A Pennsylvania railway worker was electrocuted as he inspected a railroad bridge from a bucket truck in Colesville, N.Y., the Associated Press reported recently. Police said the man came into contact with a power line. The federal Occupational Safety and Health Administration was investigating.
Electrical injuries are among the “fatal four” leading causes of worker deaths in the United States, according to OSHA. Electrocutions, along with falls, being struck by an object, and being caught between objects, are responsible for almost three of five worker deaths each year.
Electrocutions accounted for 9 percent of all worker deaths in 2011, when 69 workers were killed as a result of electricity-related injury. “Controlling hazardous energy” was the fifth most commonly cited safety violation by OSHA that year.
Unfortunately, workers in the construction industry often come into contact with live electricity. Even brief contact with a high-voltage wire can cause fatal injuries.

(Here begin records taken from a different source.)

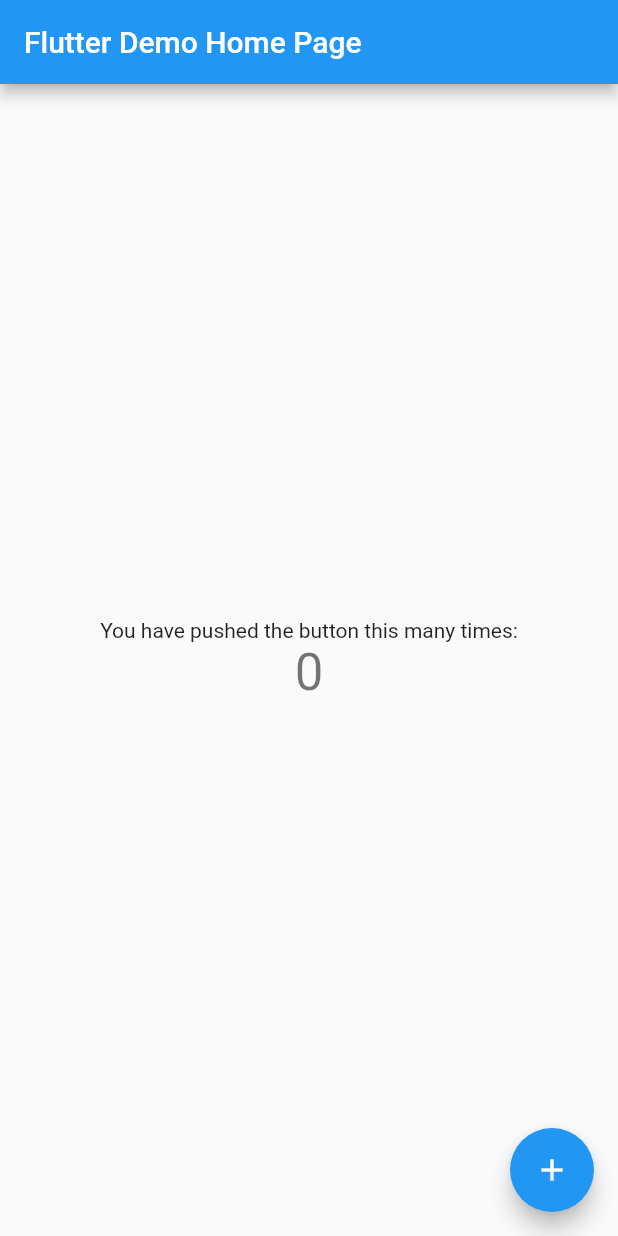
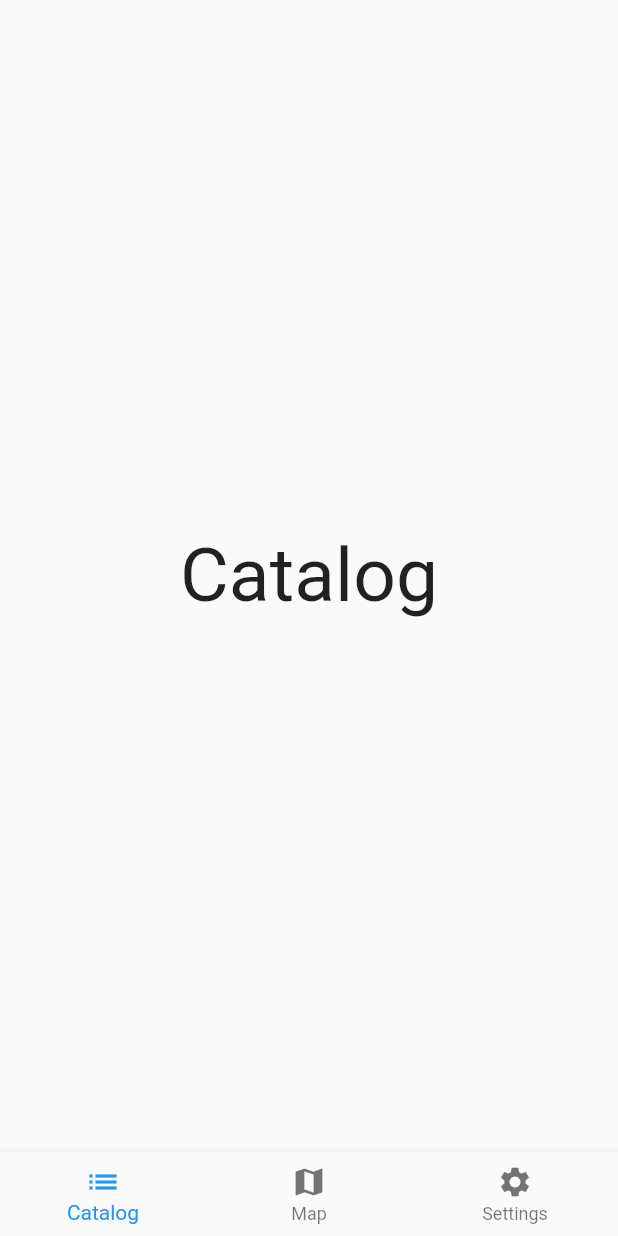
Before and after one commit to KirillGubich/car-companies, a Flutter app: the screen it shows after launch, on a phone screen of 412 x 824 dp. Run offline on Flutter 3.47's test engine with Material 2 defaults, Android fonts, the light colour scheme and no system bars.

Commit message:
Added navigation bar

```diff
--- a/lib/main.dart
+++ b/lib/main.dart
@@ -1,3 +1,6 @@
+import 'package:cars_catalog/view/CatalogView.dart';
+import 'package:cars_catalog/view/MapView.dart';
+import 'package:cars_catalog/view/SettingsView.dart';
 import 'package:flutter/material.dart';
 
 void main() {
@@ -7,109 +10,57 @@
 class MyApp extends StatelessWidget {
   const MyApp({Key? key}) : super(key: key);
 
-  // This widget is the root of your application.
   @override
   Widget build(BuildContext context) {
-    return MaterialApp(
-      title: 'Flutter Demo',
-      theme: ThemeData(
-        // This is the theme of your application.
-        //
-        // Try running your application with "flutter run". You'll see the
-        // application has a blue toolbar. Then, without quitting the app, try
-        // changing the primarySwatch below to Colors.green and then invoke
-        // "hot reload" (press "r" in the console where you ran "flutter run",
-        // or simply save your changes to "hot reload" in a Flutter IDE).
-        // Notice that the counter didn't reset back to zero; the application
-        // is not restarted.
-        primarySwatch: Colors.blue,
-      ),
-      home: const MyHomePage(title: 'Flutter Demo Home Page'),
+
+    return const MaterialApp(
+      title: "Car catalog",
+      home: NavigationBar(),
     );
   }
 }
 
-class MyHomePage extends StatefulWidget {
-  const MyHomePage({Key? key, required this.title}) : super(key: key);
-
-  // This widget is the home page of your application. It is stateful, meaning
-  // that it has a State object (defined below) that contains fields that affect
-  // how it looks.
-
-  // This class is the configuration for the state. It holds the values (in this
-  // case the title) provided by the parent (in this case the App widget) and
-  // used by the build method of the State. Fields in a Widget subclass are
-  // always marked "final".
-
-  final String title;
+class NavigationBar extends StatefulWidget {
+  const NavigationBar({Key? key}) : super(key: key);
 
   @override
-  State<MyHomePage> createState() => _MyHomePageState();
+  State<NavigationBar> createState() => _NavigationBarState();
 }
 
-class _MyHomePageState extends State<MyHomePage> {
-  int _counter = 0;
+class _NavigationBarState extends State<NavigationBar> {
 
-  void _incrementCounter() {
-    setState(() {
-      // This call to setState tells the Flutter framework that something has
-      // changed in this State, which causes it to rerun the build method below
-      // so that the display can reflect the updated values. If we changed
-      // _counter without calling setState(), then the build method would not be
-      // called again, and so nothing would appear to happen.
-      _counter++;
-    });
-  }
+  final screens = [
+    const CatalogView(),
+    const MapView(),
+    const SettingsView()
+  ];
+  int currentIndex = 0;
 
   @override
   Widget build(BuildContext context) {
-    // This method is rerun every time setState is called, for instance as done
-    // by the _incrementCounter method above.
-    //
-    // The Flutter framework has been optimized to make rerunning build methods
-    // fast, so that you can just rebuild anything that needs updating rather
-    // than having to individually change instances of widgets.
     return Scaffold(
-      appBar: AppBar(
-        // Here we take the value from the MyHomePage object that was created by
-        // the App.build method, and use it to set our appbar title.
-        title: Text(widget.title),
+      body: screens[currentIndex],
+      bottomNavigationBar: BottomNavigationBar(
+        currentIndex: currentIndex,
+        onTap: (index) => setState(() => currentIndex = index),
+        items: const [
+          BottomNavigationBarItem(
+              icon: Icon(Icons.list),
+            label: "Catalog",
+            backgroundColor: Colors.blue,
+          ),
+          BottomNavigationBarItem(
+            icon: Icon(Icons.map),
+            label: "Map",
+            backgroundColor: Colors.blue,
+          ),
+          BottomNavigationBarItem(
+            icon: Icon(Icons.settings),
+            label: "Settings",
+            backgroundColor: Colors.blue,
+          ),
+        ],
       ),
-      body: Center(
-        // Center is a layout widget. It takes a single child and positions it
-        // in the middle of the parent.
-        child: Column(
-          // Column is also a layout widget. It takes a list of children and
-          // arranges them vertically. By default, it sizes itself to fit its
-          // children horizontally, and tries to be as tall as its parent.
-          //
-          // Invoke "debug painting" (press "p" in the console, choose the
-          // "Toggle Debug Paint" action from the Flutter Inspector in Android
-          // Studio, or the "Toggle Debug Paint" command in Visual Studio Code)
-          // to see the wireframe for each widget.
-          //
-          // Column has various properties to control how it sizes itself and
-          // how it positions its children. Here we use mainAxisAlignment to
-          // center the children vertically; the main axis here is the vertical
-          // axis because Columns are vertical (the cross axis would be
-          // horizontal).
-          mainAxisAlignment: MainAxisAlignment.center,
-          children: <Widget>[
-            const Text(
-              'You have pushed the button this many times:',
-            ),
-            Text(
-              '$_counter',
-              style: Theme.of(context).textTheme.headline4,
-            ),
-          ],
-        ),
-      ),
-      floatingActionButton: FloatingActionButton(
-        onPressed: _incrementCounter,
-        tooltip: 'Increment',
-        child: const Icon(Icons.add),
-      ), // This trailing comma makes auto-formatting nicer for build methods.
     );
   }
 }
--- /dev/null
+++ b/lib/view/CatalogView.dart
@@ -0,0 +1,17 @@
+import 'package:flutter/material.dart';
+
+class CatalogView extends StatefulWidget {
+  const CatalogView({Key? key}) : super(key: key);
+
+  @override
+  State<CatalogView> createState() => _CatalogViewState();
+}
+
+class _CatalogViewState extends State<CatalogView> {
+  @override
+  Widget build(BuildContext context) {
+    return const Center(
+      child: Text("Catalog", style: TextStyle(fontSize: 50)),
+    );
+  }
+}
--- /dev/null
+++ b/lib/view/MapView.dart
@@ -0,0 +1,17 @@
+import 'package:flutter/material.dart';
+
+class MapView extends StatefulWidget {
+  const MapView({Key? key}) : super(key: key);
+
+  @override
+  State<MapView> createState() => _MapViewState();
+}
+
+class _MapViewState extends State<MapView> {
+  @override
+  Widget build(BuildContext context) {
+    return const Center(
+      child: Text("Map", style: TextStyle(fontSize: 50)),
+    );
+  }
+}
--- /dev/null
+++ b/lib/view/SettingsView.dart
@@ -0,0 +1,17 @@
+import 'package:flutter/material.dart';
+
+class SettingsView extends StatefulWidget {
+  const SettingsView({Key? key}) : super(key: key);
+
+  @override
+  State<SettingsView> createState() => _SettingsViewState();
+}
+
+class _SettingsViewState extends State<SettingsView> {
+  @override
+  Widget build(BuildContext context) {
+    return const Center(
+      child: Text("Settings", style: TextStyle(fontSize: 50)),
+    );
+  }
+}
```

OSHA recommends that workers who work near overhead power lines take the following precautions:
- Look for overhead power lines and buried power line indicators.
- Stay at least 10 feet away from overhead power lines and assume they are energized.
- De-energize and ground lines when working near them.
- Use non-conductive wood or fiberglass ladders when working near power lines.
While no amount of money will bring a loved one back, if a member of your family was fatally injured on the job in Pennsylvania, you may be entitled to survivor benefits through the Worker’s Compensation.
Although the workers’ compensation system is intended to protect injured workers and their families, it can be difficult to navigate. If you have questions or concerns about your legal rights to compensation, contact the Philadelphia workplace injury attorneys at Shor & Levin, the Bulldog Lawyers, at 855-631-5084 or use our online contact form.